Ken Burns on Monument Debate »

Ken Burns gives a great response to the Confederate Monuments debate. I’ll have to keep this in mind for the next time the topic comes up in our Round Table group. At one point, Tulane professor Walter Isaacson asked, “Do you think that by pulling down these monuments we’re losing some feel for history?” Burns […]

Charleston lab restores Civil War cannons »

There are dozens of new “cannons recovered from swamp/river” stories every month, but this one is far more interesting and involved than most of the local news reports. Not only do you get a behind the scenes look at the preservation efforts, but you get a good deal of history – it was news to […]

Undistorting the Civil War »

I blogged previously about the new Civil War museum in Richmond. It seems to have officially opened now, and the NYTimes has some reflections on it. I’m fascinated by museum design in general, and designing one in the current fraught historical climate is of particular interest. The new American Civil War Museum in Richmond, Va., […]

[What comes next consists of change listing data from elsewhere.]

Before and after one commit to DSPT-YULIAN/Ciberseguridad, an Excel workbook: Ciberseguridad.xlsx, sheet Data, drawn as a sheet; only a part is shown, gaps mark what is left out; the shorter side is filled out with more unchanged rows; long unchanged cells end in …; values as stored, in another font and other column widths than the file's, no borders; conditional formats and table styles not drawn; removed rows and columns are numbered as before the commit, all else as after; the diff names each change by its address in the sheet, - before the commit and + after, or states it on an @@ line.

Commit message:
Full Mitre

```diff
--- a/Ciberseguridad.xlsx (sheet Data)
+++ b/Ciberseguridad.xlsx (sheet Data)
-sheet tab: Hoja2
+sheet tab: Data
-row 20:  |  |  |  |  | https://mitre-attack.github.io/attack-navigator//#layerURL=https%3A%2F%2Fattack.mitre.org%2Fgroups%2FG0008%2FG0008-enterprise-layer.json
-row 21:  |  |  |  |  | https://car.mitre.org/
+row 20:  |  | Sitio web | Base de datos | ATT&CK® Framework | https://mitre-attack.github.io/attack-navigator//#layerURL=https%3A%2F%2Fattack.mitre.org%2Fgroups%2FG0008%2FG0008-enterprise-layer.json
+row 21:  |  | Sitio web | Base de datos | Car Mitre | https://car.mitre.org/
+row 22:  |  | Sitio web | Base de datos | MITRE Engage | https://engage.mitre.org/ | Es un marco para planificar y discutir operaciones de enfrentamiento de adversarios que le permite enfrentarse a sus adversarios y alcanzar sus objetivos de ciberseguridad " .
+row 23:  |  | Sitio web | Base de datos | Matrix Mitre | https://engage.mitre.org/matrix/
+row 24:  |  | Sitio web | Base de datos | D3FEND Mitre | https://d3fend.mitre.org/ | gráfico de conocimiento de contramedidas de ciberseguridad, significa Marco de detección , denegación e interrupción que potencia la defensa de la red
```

Last Known Ship Carrying Captives For Slavery Found »

Some archaeological news from Alabama – the remains of the last slave ship was found. Researchers were also looking for a ship that had been burned and scuttled in the waters around Mobile — reflecting the captain’s attempts to block law enforcement from finding evidence of a crime. From February to July 1860, the Clotilda […]

In the Shadow of Stone Mountain »

I’m not sure I agree with this lady’s take on Stone Mountain, but it’s a refreshing reminder that the Confederate statues debate is not always a black and white debate. (My issue is that the shades of gray most people promote are of a particularly Confederate hue.) Brown, who is 78, and other longtime residents […]

Forgetting Why We Remember »

I mentioned David Blight’s discovery of the first Memorial Day yesterday. For those who don’t know the story, here’s a NYTimes article written by the historian himself that goes into detail. Sidenote: I first heard about this in one of Blight’s speeches at historical conferences and symposiums, many of which are available on Apple’s wonderful […]

How Memorial Day began »

Happy Memorial Day, my American friends! Being Canadian, I’m celebrating Queen Victoria’s birthday today instead, but I’ll spare some thought for the American celebration. It’s worth remembering that it was only in the past few years that the Memorial Day origins came to light, discovered in an archive by the Yale professor David Blight. This […]

Nat Turner’s slave rebellion ruins are disappearing in Virginia »

An interesting push by a county in Virginia to preserve and present historical artifacts and sites where Nat Turner’s rebellion took place. As the last quote in the article states, “Just because something bad may have happened at a place, or something that was distasteful, doesn’t mean that it shouldn’t be kept.” Until recently, the […]

Petersburg Battlefield Grows »

More good news! I had to check that I hadn’t already posted this, but we’re getting a year’s worth of preservation in one week! Petersburg battlefield’s protected territory is expanding significantly. Here’s hoping I get to visit the newly massive-r park in 2017! No property immediately will be added to the park, but the provision […]

Malvern Hill Farm saved »

Some good news on the preservation front: A portion of the Malvern Hill battlefield has been bought by a conservation group. Virginia, due to its proximity to sprawling DC, has been heavily developed in recent years, and the battlefields are endangered. Nice to see some efforts being made (and funded) to preserve these sites before […]